- **Exercise prompt**:
Give all of the data again exactly as written, omitting every image.

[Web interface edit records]
------------------------------------------------
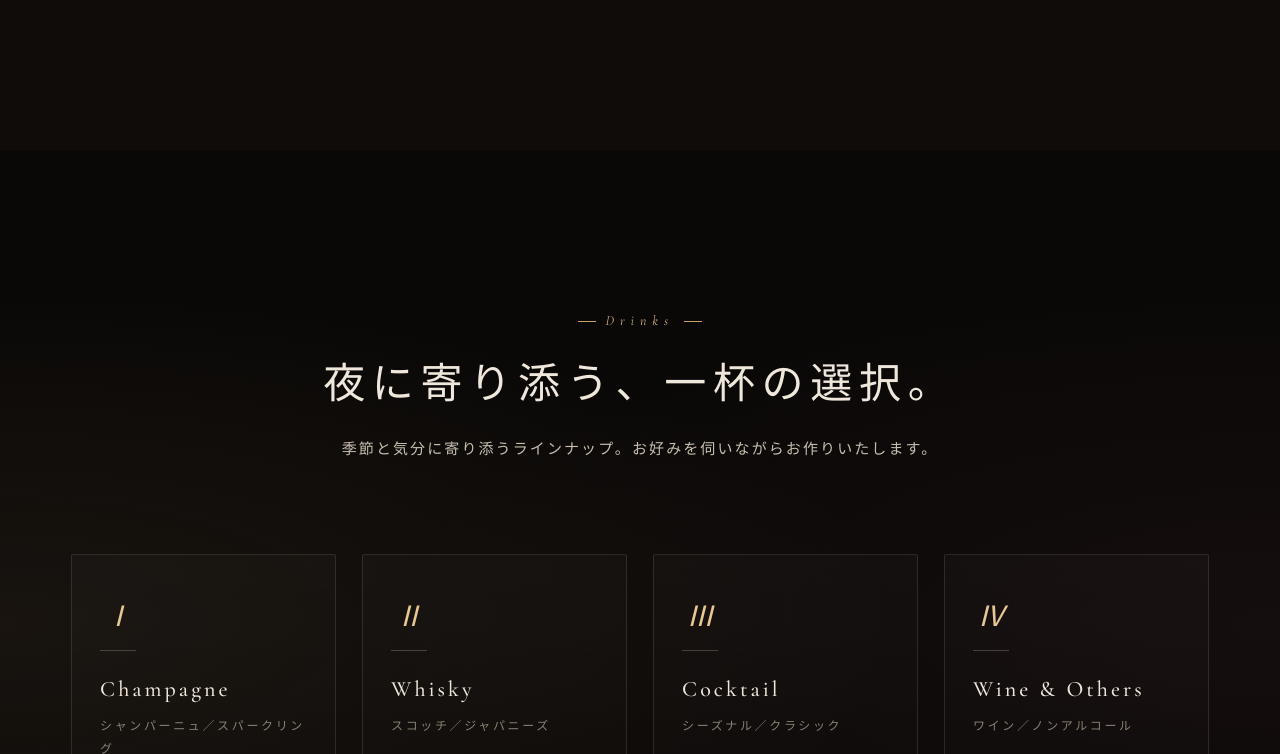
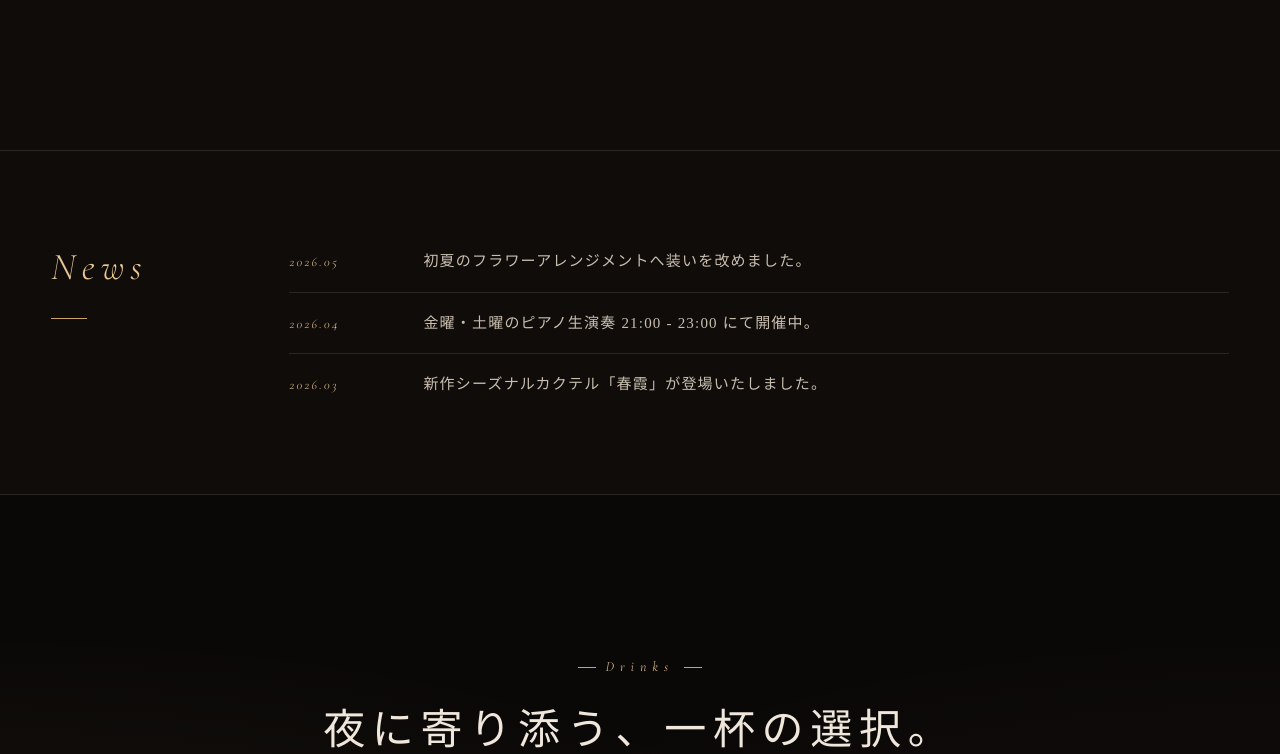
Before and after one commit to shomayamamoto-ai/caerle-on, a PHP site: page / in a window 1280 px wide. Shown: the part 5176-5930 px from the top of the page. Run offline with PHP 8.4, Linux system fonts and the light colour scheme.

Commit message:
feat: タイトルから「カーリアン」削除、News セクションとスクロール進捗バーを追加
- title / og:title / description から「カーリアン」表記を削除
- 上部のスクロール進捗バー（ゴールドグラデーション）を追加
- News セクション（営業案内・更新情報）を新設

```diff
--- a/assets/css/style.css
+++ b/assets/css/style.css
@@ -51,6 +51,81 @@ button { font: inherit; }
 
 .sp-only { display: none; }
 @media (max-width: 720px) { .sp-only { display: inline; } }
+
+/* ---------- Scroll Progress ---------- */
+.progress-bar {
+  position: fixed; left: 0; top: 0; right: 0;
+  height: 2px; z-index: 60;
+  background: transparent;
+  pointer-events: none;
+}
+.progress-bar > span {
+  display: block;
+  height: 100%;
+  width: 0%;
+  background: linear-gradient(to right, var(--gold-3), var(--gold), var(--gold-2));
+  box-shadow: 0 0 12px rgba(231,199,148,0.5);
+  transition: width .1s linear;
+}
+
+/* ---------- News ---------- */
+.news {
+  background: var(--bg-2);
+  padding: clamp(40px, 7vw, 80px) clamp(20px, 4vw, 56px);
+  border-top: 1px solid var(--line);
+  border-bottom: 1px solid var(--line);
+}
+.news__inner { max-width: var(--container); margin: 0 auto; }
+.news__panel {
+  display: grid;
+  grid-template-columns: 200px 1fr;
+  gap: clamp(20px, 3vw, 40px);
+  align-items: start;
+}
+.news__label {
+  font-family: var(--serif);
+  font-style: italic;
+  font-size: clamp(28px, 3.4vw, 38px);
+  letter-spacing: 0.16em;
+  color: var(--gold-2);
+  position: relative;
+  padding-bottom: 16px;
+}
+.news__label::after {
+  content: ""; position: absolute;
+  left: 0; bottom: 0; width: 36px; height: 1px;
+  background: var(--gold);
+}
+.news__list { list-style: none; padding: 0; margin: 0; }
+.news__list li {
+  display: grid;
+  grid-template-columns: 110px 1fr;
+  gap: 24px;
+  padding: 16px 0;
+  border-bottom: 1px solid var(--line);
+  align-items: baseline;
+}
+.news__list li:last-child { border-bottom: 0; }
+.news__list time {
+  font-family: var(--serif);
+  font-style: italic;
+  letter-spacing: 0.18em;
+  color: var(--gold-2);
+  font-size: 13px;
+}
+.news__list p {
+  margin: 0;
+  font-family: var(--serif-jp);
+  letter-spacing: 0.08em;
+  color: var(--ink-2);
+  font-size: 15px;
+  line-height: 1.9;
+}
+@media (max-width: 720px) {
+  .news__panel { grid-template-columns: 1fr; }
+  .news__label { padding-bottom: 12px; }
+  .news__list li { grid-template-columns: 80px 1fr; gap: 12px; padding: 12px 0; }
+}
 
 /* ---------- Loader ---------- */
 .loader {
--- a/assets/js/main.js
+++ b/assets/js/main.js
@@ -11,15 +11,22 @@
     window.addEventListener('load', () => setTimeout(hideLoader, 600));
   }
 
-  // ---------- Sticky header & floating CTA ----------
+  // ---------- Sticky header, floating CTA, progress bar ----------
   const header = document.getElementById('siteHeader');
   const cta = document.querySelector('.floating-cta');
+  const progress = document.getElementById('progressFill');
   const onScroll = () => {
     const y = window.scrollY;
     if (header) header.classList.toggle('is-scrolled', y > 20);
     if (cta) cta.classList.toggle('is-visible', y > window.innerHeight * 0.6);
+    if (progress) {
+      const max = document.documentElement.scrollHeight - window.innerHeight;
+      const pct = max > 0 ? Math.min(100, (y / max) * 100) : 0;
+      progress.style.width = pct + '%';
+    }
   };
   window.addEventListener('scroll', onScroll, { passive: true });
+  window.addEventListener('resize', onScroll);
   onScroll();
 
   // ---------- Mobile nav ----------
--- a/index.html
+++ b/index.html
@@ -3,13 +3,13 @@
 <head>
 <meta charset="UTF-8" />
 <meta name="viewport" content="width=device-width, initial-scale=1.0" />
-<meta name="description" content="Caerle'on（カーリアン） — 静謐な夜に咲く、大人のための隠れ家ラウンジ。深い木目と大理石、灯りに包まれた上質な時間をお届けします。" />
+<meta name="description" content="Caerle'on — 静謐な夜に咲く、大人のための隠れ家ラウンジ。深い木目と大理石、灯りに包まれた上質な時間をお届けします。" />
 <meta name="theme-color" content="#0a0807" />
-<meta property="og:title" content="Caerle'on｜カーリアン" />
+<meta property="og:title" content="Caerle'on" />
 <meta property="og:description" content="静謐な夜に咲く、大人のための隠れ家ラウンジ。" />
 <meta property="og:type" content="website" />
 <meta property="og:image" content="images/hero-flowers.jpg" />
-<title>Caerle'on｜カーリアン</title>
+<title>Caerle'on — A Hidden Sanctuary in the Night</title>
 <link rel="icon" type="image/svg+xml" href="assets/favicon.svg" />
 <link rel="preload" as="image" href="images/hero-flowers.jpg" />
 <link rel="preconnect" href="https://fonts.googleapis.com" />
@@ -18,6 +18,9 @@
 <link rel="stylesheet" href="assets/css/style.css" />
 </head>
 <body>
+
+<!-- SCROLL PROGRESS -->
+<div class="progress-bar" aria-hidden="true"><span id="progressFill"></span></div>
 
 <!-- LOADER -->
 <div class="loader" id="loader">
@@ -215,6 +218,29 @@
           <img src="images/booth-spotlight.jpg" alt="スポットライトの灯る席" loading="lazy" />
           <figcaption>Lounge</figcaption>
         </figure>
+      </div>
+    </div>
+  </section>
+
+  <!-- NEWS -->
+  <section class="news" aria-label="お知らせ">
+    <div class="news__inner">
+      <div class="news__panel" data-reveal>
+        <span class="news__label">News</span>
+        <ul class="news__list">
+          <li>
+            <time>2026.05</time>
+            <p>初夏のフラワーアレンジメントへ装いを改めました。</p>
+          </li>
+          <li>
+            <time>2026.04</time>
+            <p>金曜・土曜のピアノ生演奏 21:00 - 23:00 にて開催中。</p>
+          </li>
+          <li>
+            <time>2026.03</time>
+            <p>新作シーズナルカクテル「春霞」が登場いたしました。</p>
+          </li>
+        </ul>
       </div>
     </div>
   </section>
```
------------------------------------------------
- **Reply**:
Before and after one commit to shomayamamoto-ai/caerle-on, a PHP site: page / in a window 1280 px wide. Shown: the part 5176-5930 px from the top of the page. Run offline with PHP 8.4, Linux system fonts and the light colour scheme.

Commit message:
feat: タイトルから「カーリアン」削除、News セクションとスクロール進捗バーを追加
- title / og:title / description から「カーリアン」表記を削除
- 上部のスクロール進捗バー（ゴールドグラデーション）を追加
- News セクション（営業案内・更新情報）を新設

```diff
--- a/assets/css/style.css
+++ b/assets/css/style.css
@@ -51,6 +51,81 @@ button { font: inherit; }
 
 .sp-only { display: none; }
 @media (max-width: 720px) { .sp-only { display: inline; } }
+
+/* ---------- Scroll Progress ---------- */
+.progress-bar {
+  position: fixed; left: 0; top: 0; right: 0;
+  height: 2px; z-index: 60;
+  background: transparent;
+  pointer-events: none;
+}
+.progress-bar > span {
+  display: block;
+  height: 100%;
+  width: 0%;
+  background: linear-gradient(to right, var(--gold-3), var(--gold), var(--gold-2));
+  box-shadow: 0 0 12px rgba(231,199,148,0.5);
+  transition: width .1s linear;
+}
+
+/* ---------- News ---------- */
+.news {
+  background: var(--bg-2);
+  padding: clamp(40px, 7vw, 80px) clamp(20px, 4vw, 56px);
+  border-top: 1px solid var(--line);
+  border-bottom: 1px solid var(--line);
+}
+.news__inner { max-width: var(--container); margin: 0 auto; }
+.news__panel {
+  display: grid;
+  grid-template-columns: 200px 1fr;
+  gap: clamp(20px, 3vw, 40px);
+  align-items: start;
+}
+.news__label {
+  font-family: var(--serif);
+  font-style: italic;
+  font-size: clamp(28px, 3.4vw, 38px);
+  letter-spacing: 0.16em;
+  color: var(--gold-2);
+  position: relative;
+  padding-bottom: 16px;
+}
+.news__label::after {
+  content: ""; position: absolute;
+  left: 0; bottom: 0; width: 36px; height: 1px;
+  background: var(--gold);
+}
+.news__list { list-style: none; padding: 0; margin: 0; }
+.news__list li {
+  display: grid;
+  grid-template-columns: 110px 1fr;
+  gap: 24px;
+  padding: 16px 0;
+  border-bottom: 1px solid var(--line);
+  align-items: baseline;
+}
+.news__list li:last-child { border-bottom: 0; }
+.news__list time {
+  font-family: var(--serif);
+  font-style: italic;
+  letter-spacing: 0.18em;
+  color: var(--gold-2);
+  font-size: 13px;
+}
+.news__list p {
+  margin: 0;
+  font-family: var(--serif-jp);
+  letter-spacing: 0.08em;
+  color: var(--ink-2);
+  font-size: 15px;
+  line-height: 1.9;
+}
+@media (max-width: 720px) {
+  .news__panel { grid-template-columns: 1fr; }
+  .news__label { padding-bottom: 12px; }
+  .news__list li { grid-template-columns: 80px 1fr; gap: 12px; padding: 12px 0; }
+}
 
 /* ---------- Loader ---------- */
 .loader {
--- a/assets/js/main.js
+++ b/assets/js/main.js
@@ -11,15 +11,22 @@
     window.addEventListener('load', () => setTimeout(hideLoader, 600));
   }
 
-  // ---------- Sticky header & floating CTA ----------
+  // ---------- Sticky header, floating CTA, progress bar ----------
   const header = document.getElementById('siteHeader');
   const cta = document.querySelector('.floating-cta');
+  const progress = document.getElementById('progressFill');
   const onScroll = () => {
     const y = window.scrollY;
     if (header) header.classList.toggle('is-scrolled', y > 20);
     if (cta) cta.classList.toggle('is-visible', y > window.innerHeight * 0.6);
+    if (progress) {
+      const max = document.documentElement.scrollHeight - window.innerHeight;
+      const pct = max > 0 ? Math.min(100, (y / max) * 100) : 0;
+      progress.style.width = pct + '%';
+    }
   };
   window.addEventListener('scroll', onScroll, { passive: true });
+  window.addEventListener('resize', onScroll);
   onScroll();
 
   // ---------- Mobile nav ----------
--- a/index.html
+++ b/index.html
@@ -3,13 +3,13 @@
 <head>
 <meta charset="UTF-8" />
 <meta name="viewport" content="width=device-width, initial-scale=1.0" />
-<meta name="description" content="Caerle'on（カーリアン） — 静謐な夜に咲く、大人のための隠れ家ラウンジ。深い木目と大理石、灯りに包まれた上質な時間をお届けします。" />
+<meta name="description" content="Caerle'on — 静謐な夜に咲く、大人のための隠れ家ラウンジ。深い木目と大理石、灯りに包まれた上質な時間をお届けします。" />
 <meta name="theme-color" content="#0a0807" />
-<meta property="og:title" content="Caerle'on｜カーリアン" />
+<meta property="og:title" content="Caerle'on" />
 <meta property="og:description" content="静謐な夜に咲く、大人のための隠れ家ラウンジ。" />
 <meta property="og:type" content="website" />
 <meta property="og:image" content="images/hero-flowers.jpg" />
-<title>Caerle'on｜カーリアン</title>
+<title>Caerle'on — A Hidden Sanctuary in the Night</title>
 <link rel="icon" type="image/svg+xml" href="assets/favicon.svg" />
 <link rel="preload" as="image" href="images/hero-flowers.jpg" />
 <link rel="preconnect" href="https://fonts.googleapis.com" />
@@ -18,6 +18,9 @@
 <link rel="stylesheet" href="assets/css/style.css" />
 </head>
 <body>
+
+<!-- SCROLL PROGRESS -->
+<div class="progress-bar" aria-hidden="true"><span id="progressFill"></span></div>
 
 <!-- LOADER -->
 <div class="loader" id="loader">
@@ -215,6 +218,29 @@
           <img src="images/booth-spotlight.jpg" alt="スポットライトの灯る席" loading="lazy" />
           <figcaption>Lounge</figcaption>
         </figure>
+      </div>
+    </div>
+  </section>
+
+  <!-- NEWS -->
+  <section class="news" aria-label="お知らせ">
+    <div class="news__inner">
+      <div class="news__panel" data-reveal>
+        <span class="news__label">News</span>
+        <ul class="news__list">
+          <li>
+            <time>2026.05</time>
+            <p>初夏のフラワーアレンジメントへ装いを改めました。</p>
+          </li>
+          <li>
+            <time>2026.04</time>
+            <p>金曜・土曜のピアノ生演奏 21:00 - 23:00 にて開催中。</p>
+          </li>
+          <li>
+            <time>2026.03</time>
+            <p>新作シーズナルカクテル「春霞」が登場いたしました。</p>
+          </li>
+        </ul>
       </div>
     </div>
   </section>
```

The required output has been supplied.